How To Make Your Cutting Boards Last Longer And Look Newer

Cutting boards are an essential part of the kitchen. If it weren't for these handy boards, our countertops would be full of scratches and other damage, which is why it's important to take good care of them. New cutting boards can be quite pricey, so you probably want to do everything you can to extend the life of the one you have. According to Kitchen Seer, wooden cutting boards can withstand constant use for up to seven years when properly maintained. Plastic cutting boards, on the other hand, can survive for around one to five years.

So, how do you keep these kitchen essentials in great shape? It actually doesn't require much time or many resources, and it's quite simple. The key is to stay on top of maintenance and keep track of any minor issues that could unexpectedly turn into serious damage or even ruin your cutting board. Here are a few ways to make your boards last longer and stay looking like new the whole time.

Oil it up

If you have a wooden cutting board, you likely know they're prone to cracking, but did you know those cracks in your board are dangerous? According to MyRecipes, bacteria can grow in the cracks of your cutting board and live in its grooves even if it's been washed. In fact, the USDA recommends using two separate cutting boards (one for produce and one for meat) to prevent cross-contamination. If you only have one cutting board, you can use oil to prevent cracks from forming. Misen suggests an oiling regimen of once or twice per year to maintain quality and longevity.

Mineral and coconut oils are great options for this task, but stay away from cooking oils because they can spoil on your board, Hardwood Lumber Company explains. Coat your board in a light layer of oil and push it in with a paper towel. Wipe away any excess and let the board sit overnight so the oil can fully seep through.

Steer clear of soaking

Despite what you may think, soaking your wooden cutting board is not the best option for cleaning it. Wood is porous, so it soaks up water really well, which can lead to moisture buildup inside the cutting board. When this happens, your cutting board becomes more prone to cracking and warping. A lengthy soak can even lead to a rotting board, according to Food and Wine.

On that same token, keep your wooden cutting board far away from the dishwasher.
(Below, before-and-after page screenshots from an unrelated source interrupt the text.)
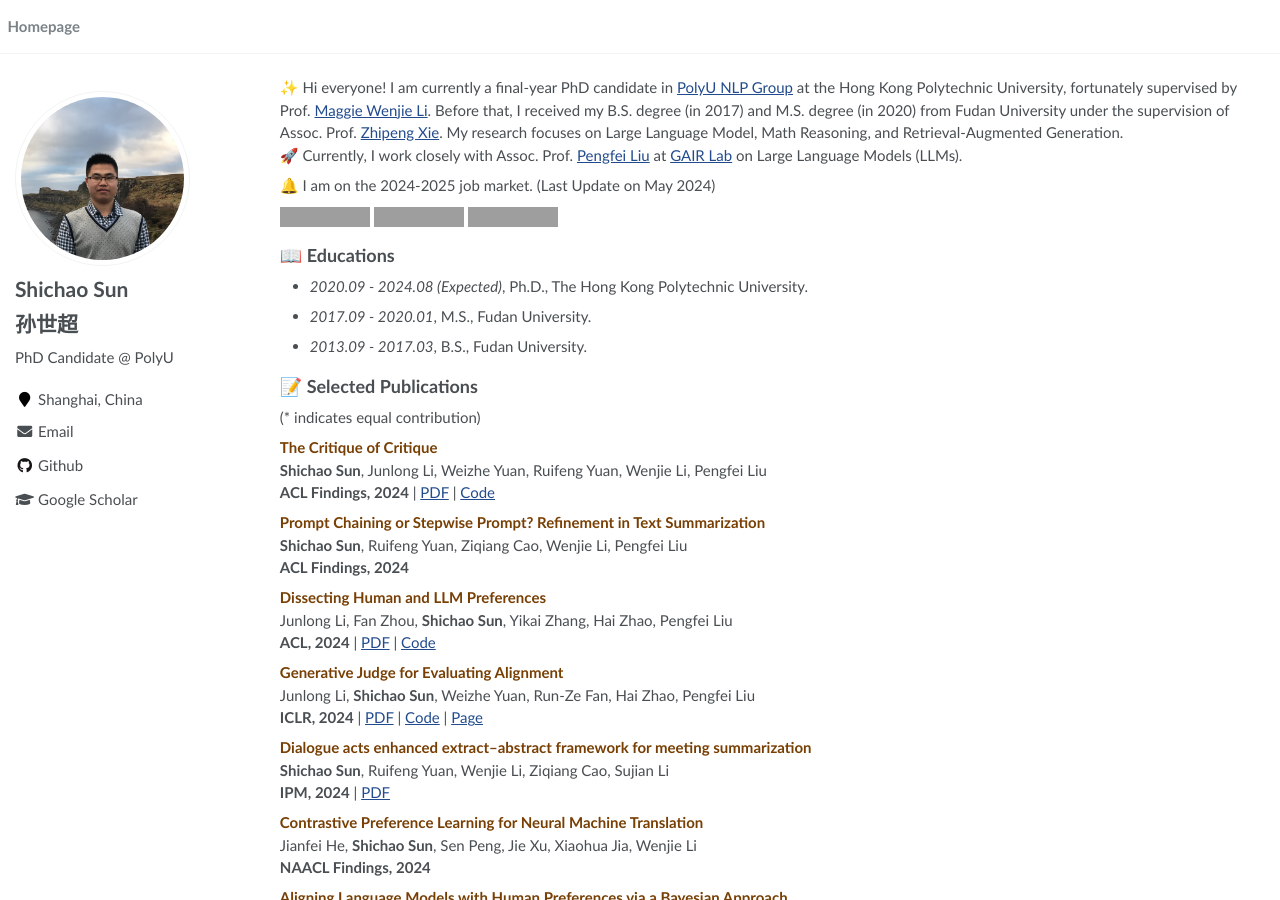
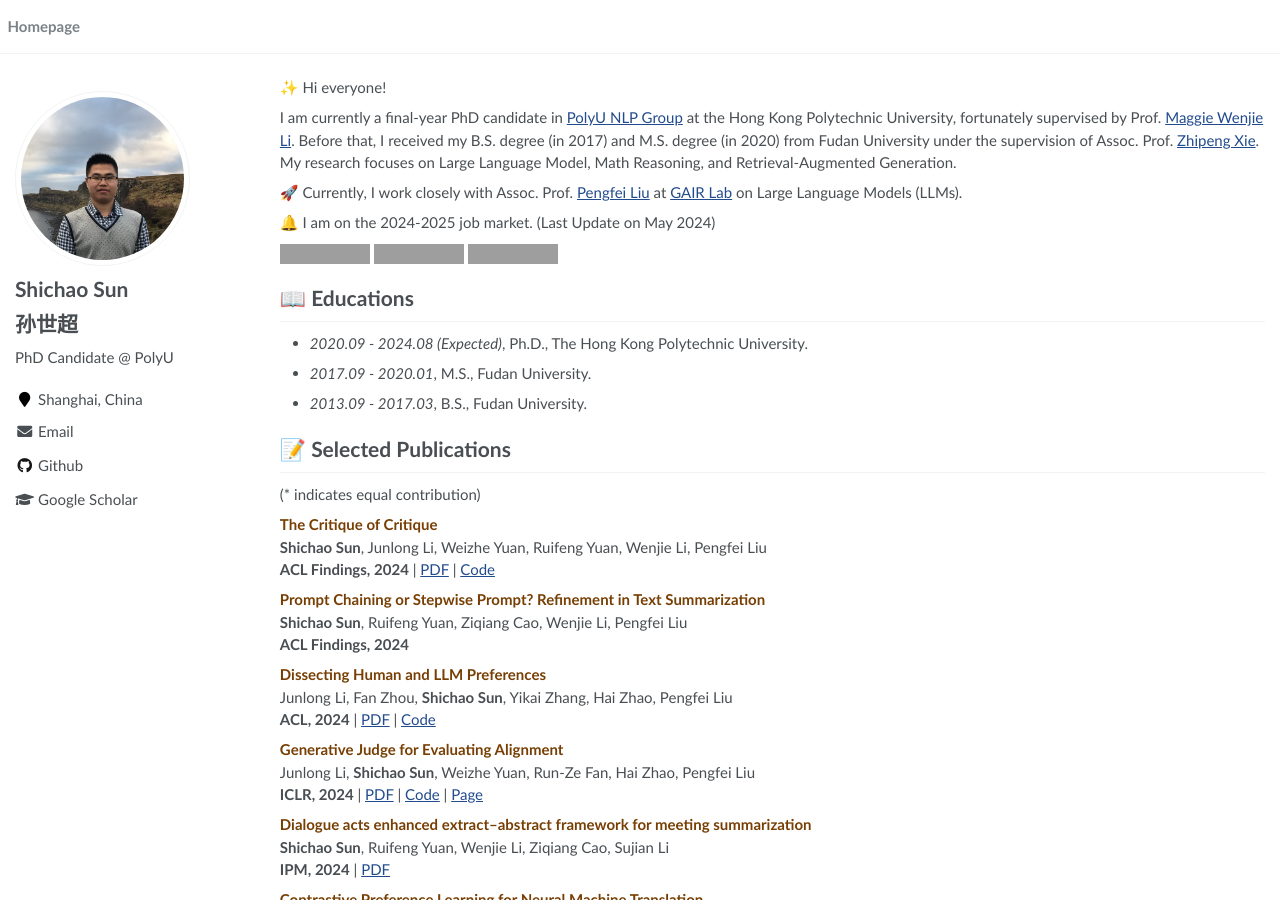
Before and after one commit to ShichaoSun/ShichaoSun.github.io, a Jekyll site: the page built from _pages/about.md, in a window 1280 px wide and 900 px high. Built offline with Jekyll 4.4.1, drawn with Linux system fonts in a browser that asks for light colours; grey boxes are pictures that could not be loaded.

Commit message:
update section title size

```diff
--- a/_pages/about.md
+++ b/_pages/about.md
@@ -18,10 +18,11 @@ redirect_from:
 <span class='anchor' id='about-me'></span>
 
 ✨ Hi everyone!
+
 I am currently a final-year PhD candidate in [PolyU NLP Group](https://polyunlp.github.io/) at the Hong Kong Polytechnic University, fortunately supervised by Prof. [Maggie Wenjie Li](https://www4.comp.polyu.edu.hk/~cswjli/).
 Before that, I received my B.S. degree (in 2017) and M.S. degree (in 2020) from Fudan University under the supervision of Assoc. Prof. [Zhipeng Xie](https://scholar.google.com/citations?user=-zlBDNIAAAAJ&hl=en).
 My research focuses on Large Language Model, Math Reasoning, and Retrieval-Augmented Generation.
-\\
+
 🚀 Currently, I work closely with Assoc. Prof. [Pengfei Liu](http://pfliu.com/) at [GAIR Lab](https://plms.ai/) on Large Language Models (LLMs).
 
 🔔 I am on the 2024-2025 job market. (Last Update on May 2024)
@@ -31,14 +32,14 @@ My research focuses on Large Language Model, Math Reasoning, and Retrieval-Augme
 <a href="https://hits.seeyoufarm.com"><img src="https://hits.seeyoufarm.com/api/count/incr/badge.svg?url=http%3A%2F%2Fshichaosun.github.io&count_bg=%2379C83D&title_bg=%23555555&icon=&icon_color=%23E7E7E7&title=page+hits&edge_flat=false"/></a>
 
 <div id="educations" markdown="1">
-## 📖 Educations
+# 📖 Educations
 </div>
 - *2020.09 - 2024.08 (Expected)*, Ph.D., The Hong Kong Polytechnic University.
 - *2017.09 - 2020.01*, M.S., Fudan University.
 - *2013.09 - 2017.03*, B.S., Fudan University.
 
 <div id="publications" markdown="1">
-## 📝 Selected Publications
+# 📝 Selected Publications
 </div>
 
 (* indicates equal contribution)
@@ -156,7 +157,7 @@ Zhipeng Xie\*, **Shichao Sun**\*\\
 </div>
 
 <div id="honors" markdown="1">
-## 🎖 Honors and Awards
+# 🎖 Honors and Awards
 </div>
 - Excellent Graduates in Shanghai, 2020
 - National Scholarship, 2019
```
This is one of the fastest ways to destroy it. Dishwashers use too much water, which causes over-saturation, and too much heat during the drying cycle, which will ultimately dry your board out. As we learned earlier, drying leads to cracking, followed by harmful bacteria. Plastic cutting boards, on the other hand, are totally dishwasher-safe. Plastic is not porous like wood, meaning it doesn't absorb any water. Remember to run the dishwasher on hot so it disinfects the plastic board as well.


You may be surprised to learn that you can actually sand your cutting board to make it look brand new. Cutting boards are prone to scratches and dents from a ton of usage, so to give yours a little freshening up, Smoker Grill Girl suggests sanding it. Now, it's important to note that you should only sand wooden or plastic boards; don't try this on glass or bamboo. By sanding your board, you're ridding it of all those ugly scratches, and giving it a new, smoother surface. 

You can sand your plastic or wooden cutting board with a battery-powered sander. However, before you start sanding, you should always prep your board using steel wool to remove any micro pieces of plastic on the board, according to Instructables Living. Once the board is prepped and ready to go, start with a 25 grit sandpaper to successfully remove its top later. Eventually, you'll want to finish with 80 grit.


As we mentioned earlier, cutting boards need to be thoroughly cleaned between uses to avoid contamination and the potential spread of diseases. Anytime you use your cutting board to cut raw meat, poultry, or seafood, it's absolutely crucial to clean and disinfect your board, Eat Right states. Simply using bleach can get this done in no time. Not only will bleach thoroughly clean your cutting board and keep it looking new, but it will ensure your board remains germ-free and safe to use.

To make your bleach solution, mix 1 tablespoon of liquid chlorine bleach (preferably unscented) with a gallon of water. Saturate the cutting board with the solution and let it sit for a few minutes to fully penetrate the cutting board's surface. Rinse the bleach solution off with water before letting your board dry. Either air drying or using paper towels to pat it dry will work. Make sure the bleach is completely rinsed off before using your cutting board again.

Baking soda and salt

While bleach quickly rids your plastic cutting board of those nasty stains, some people want to avoid harsh chemicals inside their home. If you fall into that category, here's a tip to clean a plastic cutting board without bleach. To begin, wash your board by hand with dish soap and water. Following that, submerge the board in a white vinegar solution and let it sit for five minutes. Alternatively, you can thoroughly coat it with a 3% hydrogen peroxide spray, but it will still need to sit for five minutes, Kitchn suggests.

After the five minutes are up, wash again with soap and water. For the final step, mix together equal parts salt, baking soda, and water. Since salt has a rough consistency, adding it in will boost the mixture's scouring capabilities, Airtasker explains. Use this to scrub your plastic cutting board until you've removed any lingering stains.